Physical rehabilitation is a relatively new area of veterinary medicine that has become essential in providing animals the best chance at a full recovery from surgical, arthritic and chronically debilitating diseases and conditions. Much like humans, animals require physical rehabilitation to recover muscle strength and joint flexibility following an injury or long-term disuse. Animal rehabilitation also reduces pain caused by geriatric and degenerative diseases.

Canine physical rehabilitation deploys similar techniques to human medicine. These include therapeutic exercises, manual therapy, hydrotherapy and electrical muscle stimulation.

Although not as common as canine physical rehabilitation, feline physical rehabilitation is also available. Cats can experience the same lasting benefits as man’s best friend. (Of course, if you’re a cat person, then let’s say man’s second-best friend.)

So, how do you know if physical rehabilitation is a good fit for your pet? Animals recovering from orthopedic, neurologic or soft tissue injuries; osteoarthritic or overweight pets; and working or athletic canines can all potentially benefit from a rehabilitation program. Companion animals that have had recent surgical procedures can return to full function more quickly. Often, we begin working with our post-operative patients almost immediately after surgery to improve range and quality of motion, as well as increase muscle strength and endurance.

Professionals within the veterinary field who perform physical therapy should undergo advanced training in order to receive appropriate accreditation. At the Animal Specialty Hospital of Florida (ASH), physical therapy team members have all completed coursework to achieve the formal designation of Certified Canine Rehabilitation Practitioner (CCRP).

ASH’s physical therapy suite is equipped with an underwater treadmill and a therapeutic ultrasound. To treat patients, the CCRPs conduct transcutaneous electrical nerve stimulation; massage, heat and cold therapies; strength and conditioning exercises; and balance, coordination and gait training.

Since ASH is a specialty referral hospital, its staff complements – not competes – with your pet’s primary care veterinarian. We work alongside your clinician to provide the most comprehensive, well-rounded care for your beloved pet. Upon your veterinarian’s referral, the client services team will schedule an initial consultation. You will meet with our Certified Canine Rehabilitation Therapist, and she will thoroughly examine and evaluate your pet. She will make recommendations based on the individual needs of your pet and your family and create a tailored therapy plan. Once you collectively identify and agree to a treatment strategy, we will set up a schedule of rehabilitation sessions and begin therapy.

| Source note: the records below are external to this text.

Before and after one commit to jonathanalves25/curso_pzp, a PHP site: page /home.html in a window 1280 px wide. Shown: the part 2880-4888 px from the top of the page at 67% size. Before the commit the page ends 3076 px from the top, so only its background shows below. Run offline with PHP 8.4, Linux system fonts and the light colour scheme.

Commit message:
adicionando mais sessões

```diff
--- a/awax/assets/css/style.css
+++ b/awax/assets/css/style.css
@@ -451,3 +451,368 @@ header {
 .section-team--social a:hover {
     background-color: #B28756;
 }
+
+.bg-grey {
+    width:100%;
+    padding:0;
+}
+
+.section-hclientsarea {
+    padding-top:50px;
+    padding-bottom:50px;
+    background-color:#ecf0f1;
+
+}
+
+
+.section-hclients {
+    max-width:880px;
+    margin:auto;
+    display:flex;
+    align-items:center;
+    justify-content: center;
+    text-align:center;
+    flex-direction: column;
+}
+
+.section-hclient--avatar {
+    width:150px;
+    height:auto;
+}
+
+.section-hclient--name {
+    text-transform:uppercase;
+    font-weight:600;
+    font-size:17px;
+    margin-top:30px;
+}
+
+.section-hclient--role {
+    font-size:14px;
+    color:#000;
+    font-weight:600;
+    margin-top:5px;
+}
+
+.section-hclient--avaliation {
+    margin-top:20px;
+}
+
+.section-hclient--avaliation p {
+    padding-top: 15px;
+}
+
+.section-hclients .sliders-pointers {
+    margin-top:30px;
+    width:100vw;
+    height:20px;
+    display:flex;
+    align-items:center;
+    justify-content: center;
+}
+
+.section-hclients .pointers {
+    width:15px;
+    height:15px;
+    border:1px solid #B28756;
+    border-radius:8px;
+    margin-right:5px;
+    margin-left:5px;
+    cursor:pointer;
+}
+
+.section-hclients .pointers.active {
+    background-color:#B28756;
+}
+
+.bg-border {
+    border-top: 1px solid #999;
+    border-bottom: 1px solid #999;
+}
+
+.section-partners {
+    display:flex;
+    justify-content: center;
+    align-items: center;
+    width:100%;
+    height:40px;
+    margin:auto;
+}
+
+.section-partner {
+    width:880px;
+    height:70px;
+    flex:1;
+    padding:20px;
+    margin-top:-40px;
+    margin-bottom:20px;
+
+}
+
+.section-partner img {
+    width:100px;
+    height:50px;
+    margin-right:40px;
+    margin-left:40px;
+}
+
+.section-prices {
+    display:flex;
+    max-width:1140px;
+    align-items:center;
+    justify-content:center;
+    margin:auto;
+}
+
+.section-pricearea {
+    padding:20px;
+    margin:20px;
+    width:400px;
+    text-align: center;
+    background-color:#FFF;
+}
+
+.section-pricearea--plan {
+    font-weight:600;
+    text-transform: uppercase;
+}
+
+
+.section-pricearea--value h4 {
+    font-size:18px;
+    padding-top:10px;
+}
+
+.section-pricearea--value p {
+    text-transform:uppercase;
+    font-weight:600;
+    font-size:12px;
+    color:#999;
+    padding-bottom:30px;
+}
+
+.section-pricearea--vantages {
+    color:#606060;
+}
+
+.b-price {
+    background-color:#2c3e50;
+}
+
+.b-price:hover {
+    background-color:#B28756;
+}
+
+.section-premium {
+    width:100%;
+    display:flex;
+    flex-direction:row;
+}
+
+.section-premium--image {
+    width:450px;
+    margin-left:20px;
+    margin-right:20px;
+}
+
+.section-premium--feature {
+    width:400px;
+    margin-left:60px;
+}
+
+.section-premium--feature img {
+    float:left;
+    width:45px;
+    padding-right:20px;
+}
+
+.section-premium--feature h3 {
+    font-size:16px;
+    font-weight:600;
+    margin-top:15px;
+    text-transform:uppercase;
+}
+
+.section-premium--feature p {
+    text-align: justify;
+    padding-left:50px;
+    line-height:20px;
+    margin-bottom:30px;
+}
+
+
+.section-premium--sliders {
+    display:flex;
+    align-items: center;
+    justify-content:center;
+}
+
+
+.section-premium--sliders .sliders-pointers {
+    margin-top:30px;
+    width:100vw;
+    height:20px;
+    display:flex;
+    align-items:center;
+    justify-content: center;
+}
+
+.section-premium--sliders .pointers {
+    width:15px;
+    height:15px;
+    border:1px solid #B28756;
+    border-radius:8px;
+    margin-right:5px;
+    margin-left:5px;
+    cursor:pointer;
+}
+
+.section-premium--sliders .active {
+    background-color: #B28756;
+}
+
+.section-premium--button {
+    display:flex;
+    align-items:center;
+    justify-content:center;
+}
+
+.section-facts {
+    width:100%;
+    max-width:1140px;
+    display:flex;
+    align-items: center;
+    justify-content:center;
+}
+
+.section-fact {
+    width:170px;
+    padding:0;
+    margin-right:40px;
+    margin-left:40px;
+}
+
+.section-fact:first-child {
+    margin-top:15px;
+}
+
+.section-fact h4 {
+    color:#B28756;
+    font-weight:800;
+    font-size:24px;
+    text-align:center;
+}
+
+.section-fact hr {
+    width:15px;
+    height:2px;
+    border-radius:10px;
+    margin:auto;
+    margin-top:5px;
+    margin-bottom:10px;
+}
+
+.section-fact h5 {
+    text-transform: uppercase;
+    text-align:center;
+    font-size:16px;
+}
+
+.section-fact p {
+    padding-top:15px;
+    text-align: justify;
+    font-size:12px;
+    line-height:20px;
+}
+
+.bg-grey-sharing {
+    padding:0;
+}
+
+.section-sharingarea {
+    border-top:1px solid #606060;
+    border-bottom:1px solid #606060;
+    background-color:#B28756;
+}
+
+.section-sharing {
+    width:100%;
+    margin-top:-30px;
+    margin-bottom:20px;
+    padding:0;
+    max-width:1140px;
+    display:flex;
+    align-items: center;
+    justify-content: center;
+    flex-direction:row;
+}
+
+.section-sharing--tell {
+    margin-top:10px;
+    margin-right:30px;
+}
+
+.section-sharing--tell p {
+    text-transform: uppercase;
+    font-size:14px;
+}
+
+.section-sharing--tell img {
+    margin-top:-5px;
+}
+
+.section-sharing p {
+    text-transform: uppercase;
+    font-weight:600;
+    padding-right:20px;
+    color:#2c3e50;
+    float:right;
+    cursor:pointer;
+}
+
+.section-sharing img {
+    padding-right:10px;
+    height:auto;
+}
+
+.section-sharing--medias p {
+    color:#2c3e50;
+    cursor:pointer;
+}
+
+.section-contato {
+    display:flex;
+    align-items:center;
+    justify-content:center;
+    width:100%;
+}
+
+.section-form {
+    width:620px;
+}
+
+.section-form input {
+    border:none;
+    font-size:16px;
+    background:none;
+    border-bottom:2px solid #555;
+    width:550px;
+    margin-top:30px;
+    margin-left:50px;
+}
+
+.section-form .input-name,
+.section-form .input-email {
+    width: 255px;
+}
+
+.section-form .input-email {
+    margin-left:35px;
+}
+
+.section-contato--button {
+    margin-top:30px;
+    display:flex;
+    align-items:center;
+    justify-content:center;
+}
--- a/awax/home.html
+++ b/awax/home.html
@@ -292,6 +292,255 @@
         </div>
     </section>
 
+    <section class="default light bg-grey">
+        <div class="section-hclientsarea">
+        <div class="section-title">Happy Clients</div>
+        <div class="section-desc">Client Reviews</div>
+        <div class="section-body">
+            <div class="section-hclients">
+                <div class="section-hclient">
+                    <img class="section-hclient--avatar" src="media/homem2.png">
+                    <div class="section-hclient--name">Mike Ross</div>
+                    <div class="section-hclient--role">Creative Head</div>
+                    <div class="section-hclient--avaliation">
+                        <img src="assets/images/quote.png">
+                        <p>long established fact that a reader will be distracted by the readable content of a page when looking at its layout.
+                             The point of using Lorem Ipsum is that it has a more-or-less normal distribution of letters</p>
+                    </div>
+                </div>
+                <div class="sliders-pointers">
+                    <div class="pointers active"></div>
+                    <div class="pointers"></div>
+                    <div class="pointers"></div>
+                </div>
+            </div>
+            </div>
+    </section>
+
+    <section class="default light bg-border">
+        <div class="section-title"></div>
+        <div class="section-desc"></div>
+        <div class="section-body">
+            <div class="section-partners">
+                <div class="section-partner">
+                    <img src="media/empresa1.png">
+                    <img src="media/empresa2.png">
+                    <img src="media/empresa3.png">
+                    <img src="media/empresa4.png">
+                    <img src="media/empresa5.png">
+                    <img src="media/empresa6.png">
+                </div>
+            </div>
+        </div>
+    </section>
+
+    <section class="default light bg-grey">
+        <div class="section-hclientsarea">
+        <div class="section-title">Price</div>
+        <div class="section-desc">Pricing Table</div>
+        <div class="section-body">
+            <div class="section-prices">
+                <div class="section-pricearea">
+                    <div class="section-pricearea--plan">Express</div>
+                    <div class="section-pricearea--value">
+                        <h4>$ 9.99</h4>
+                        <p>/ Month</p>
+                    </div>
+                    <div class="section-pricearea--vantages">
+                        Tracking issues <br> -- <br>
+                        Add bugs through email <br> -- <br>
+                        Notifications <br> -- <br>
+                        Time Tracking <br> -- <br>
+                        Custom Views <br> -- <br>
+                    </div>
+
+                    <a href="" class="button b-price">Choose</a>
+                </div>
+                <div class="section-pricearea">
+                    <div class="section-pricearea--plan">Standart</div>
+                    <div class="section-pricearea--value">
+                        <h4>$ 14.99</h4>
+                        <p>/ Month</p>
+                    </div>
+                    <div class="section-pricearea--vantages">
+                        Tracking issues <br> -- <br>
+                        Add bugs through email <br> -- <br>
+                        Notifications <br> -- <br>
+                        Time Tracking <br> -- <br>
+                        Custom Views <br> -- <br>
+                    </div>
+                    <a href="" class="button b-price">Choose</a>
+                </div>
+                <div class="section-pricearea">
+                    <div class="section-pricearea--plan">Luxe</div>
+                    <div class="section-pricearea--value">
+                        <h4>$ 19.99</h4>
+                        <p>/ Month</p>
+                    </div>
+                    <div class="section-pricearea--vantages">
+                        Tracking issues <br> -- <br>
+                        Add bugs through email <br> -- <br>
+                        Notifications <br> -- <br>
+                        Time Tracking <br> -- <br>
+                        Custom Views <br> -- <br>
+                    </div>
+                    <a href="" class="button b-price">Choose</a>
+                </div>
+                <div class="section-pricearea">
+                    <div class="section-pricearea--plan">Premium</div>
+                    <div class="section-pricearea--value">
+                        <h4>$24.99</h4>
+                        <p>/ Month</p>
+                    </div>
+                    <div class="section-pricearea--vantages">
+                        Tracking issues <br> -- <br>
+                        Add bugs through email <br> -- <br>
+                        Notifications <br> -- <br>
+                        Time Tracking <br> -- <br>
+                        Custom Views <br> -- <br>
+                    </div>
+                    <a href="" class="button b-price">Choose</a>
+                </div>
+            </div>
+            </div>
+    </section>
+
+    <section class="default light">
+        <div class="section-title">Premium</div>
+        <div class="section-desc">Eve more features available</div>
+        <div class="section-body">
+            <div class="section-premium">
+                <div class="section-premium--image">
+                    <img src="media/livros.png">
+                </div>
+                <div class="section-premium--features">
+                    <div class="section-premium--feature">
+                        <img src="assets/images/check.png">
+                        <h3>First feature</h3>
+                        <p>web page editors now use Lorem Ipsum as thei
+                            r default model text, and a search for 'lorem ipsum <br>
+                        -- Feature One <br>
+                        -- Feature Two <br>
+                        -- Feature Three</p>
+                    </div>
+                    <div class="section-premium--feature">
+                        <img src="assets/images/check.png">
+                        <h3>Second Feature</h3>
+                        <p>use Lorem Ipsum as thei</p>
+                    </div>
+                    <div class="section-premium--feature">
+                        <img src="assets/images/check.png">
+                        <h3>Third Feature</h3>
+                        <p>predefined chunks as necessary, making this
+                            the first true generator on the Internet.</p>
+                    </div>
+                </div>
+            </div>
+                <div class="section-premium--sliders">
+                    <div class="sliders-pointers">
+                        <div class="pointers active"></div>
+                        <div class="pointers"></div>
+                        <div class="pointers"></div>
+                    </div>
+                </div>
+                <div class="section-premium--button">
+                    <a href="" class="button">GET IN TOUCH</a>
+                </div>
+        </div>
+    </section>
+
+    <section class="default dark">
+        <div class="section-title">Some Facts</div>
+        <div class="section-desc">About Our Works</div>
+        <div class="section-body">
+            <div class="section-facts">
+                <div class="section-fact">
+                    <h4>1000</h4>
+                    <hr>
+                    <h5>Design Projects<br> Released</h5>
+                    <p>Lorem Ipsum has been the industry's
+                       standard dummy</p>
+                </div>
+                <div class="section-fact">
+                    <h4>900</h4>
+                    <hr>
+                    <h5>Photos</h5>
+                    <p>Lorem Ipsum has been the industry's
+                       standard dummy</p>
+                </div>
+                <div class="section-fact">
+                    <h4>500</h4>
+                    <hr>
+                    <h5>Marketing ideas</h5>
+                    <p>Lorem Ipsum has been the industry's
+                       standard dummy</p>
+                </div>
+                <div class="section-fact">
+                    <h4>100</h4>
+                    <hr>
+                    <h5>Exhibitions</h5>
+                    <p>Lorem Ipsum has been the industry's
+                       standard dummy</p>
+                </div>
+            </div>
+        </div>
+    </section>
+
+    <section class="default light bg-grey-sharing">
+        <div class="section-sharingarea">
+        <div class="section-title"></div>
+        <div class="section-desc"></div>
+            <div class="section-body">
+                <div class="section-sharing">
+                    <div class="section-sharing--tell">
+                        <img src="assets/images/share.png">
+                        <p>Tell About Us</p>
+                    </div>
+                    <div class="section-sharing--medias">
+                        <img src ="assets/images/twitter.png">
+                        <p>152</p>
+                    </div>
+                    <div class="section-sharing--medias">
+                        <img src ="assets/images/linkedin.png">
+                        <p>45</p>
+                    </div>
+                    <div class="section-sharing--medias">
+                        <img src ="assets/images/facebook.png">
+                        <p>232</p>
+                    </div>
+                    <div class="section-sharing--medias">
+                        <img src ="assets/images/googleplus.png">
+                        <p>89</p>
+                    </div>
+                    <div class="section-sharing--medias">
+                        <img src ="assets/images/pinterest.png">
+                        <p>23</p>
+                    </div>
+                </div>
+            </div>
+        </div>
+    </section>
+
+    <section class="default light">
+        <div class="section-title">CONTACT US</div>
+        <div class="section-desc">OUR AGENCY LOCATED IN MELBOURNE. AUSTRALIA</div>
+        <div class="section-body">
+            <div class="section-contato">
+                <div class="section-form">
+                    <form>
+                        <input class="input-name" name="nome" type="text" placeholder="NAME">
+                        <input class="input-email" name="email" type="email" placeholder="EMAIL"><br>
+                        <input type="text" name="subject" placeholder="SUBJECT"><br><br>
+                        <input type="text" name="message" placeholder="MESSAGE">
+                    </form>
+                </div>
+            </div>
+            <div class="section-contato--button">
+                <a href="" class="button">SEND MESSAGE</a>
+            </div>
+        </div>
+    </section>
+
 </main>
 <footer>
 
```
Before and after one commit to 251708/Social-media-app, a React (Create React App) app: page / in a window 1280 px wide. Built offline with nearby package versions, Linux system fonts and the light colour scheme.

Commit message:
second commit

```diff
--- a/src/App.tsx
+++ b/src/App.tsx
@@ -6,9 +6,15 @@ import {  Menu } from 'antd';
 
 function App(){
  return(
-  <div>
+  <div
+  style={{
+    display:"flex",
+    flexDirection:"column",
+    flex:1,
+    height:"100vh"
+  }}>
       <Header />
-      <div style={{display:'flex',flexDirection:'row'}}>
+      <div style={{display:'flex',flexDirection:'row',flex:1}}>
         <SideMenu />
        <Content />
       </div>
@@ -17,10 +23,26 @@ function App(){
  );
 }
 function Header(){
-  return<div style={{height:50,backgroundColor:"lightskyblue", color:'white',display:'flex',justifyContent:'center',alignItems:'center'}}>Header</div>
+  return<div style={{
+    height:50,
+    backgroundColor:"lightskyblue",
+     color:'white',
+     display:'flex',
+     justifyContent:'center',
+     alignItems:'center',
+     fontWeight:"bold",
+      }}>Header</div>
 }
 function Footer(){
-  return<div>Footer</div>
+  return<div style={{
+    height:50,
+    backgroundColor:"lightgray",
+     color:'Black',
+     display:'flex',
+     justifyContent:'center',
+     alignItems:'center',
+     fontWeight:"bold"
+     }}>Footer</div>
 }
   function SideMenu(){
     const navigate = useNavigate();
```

Physical rehabilitation is an integral part in hospitalized, post-operative orthopedic, neurological and debilitated critical care patients. With special programs designed for sports medicine, performance optimization and fitness and weight management, physical rehabilitation can vastly improve your pet’s quality of life.

Author:

Dr. Marc Havig, Diplomate, American College of Veterinary Surgeons, is a surgeon and owner at Animal Specialty Hospital of Florida. He is the Vice President of the Collier County Veterinary Society, and he received his Canine Rehabilitation Certification in 2010. Dr. Havig specializes in orthopedic surgery and has a special interest in canine sports-related injuries.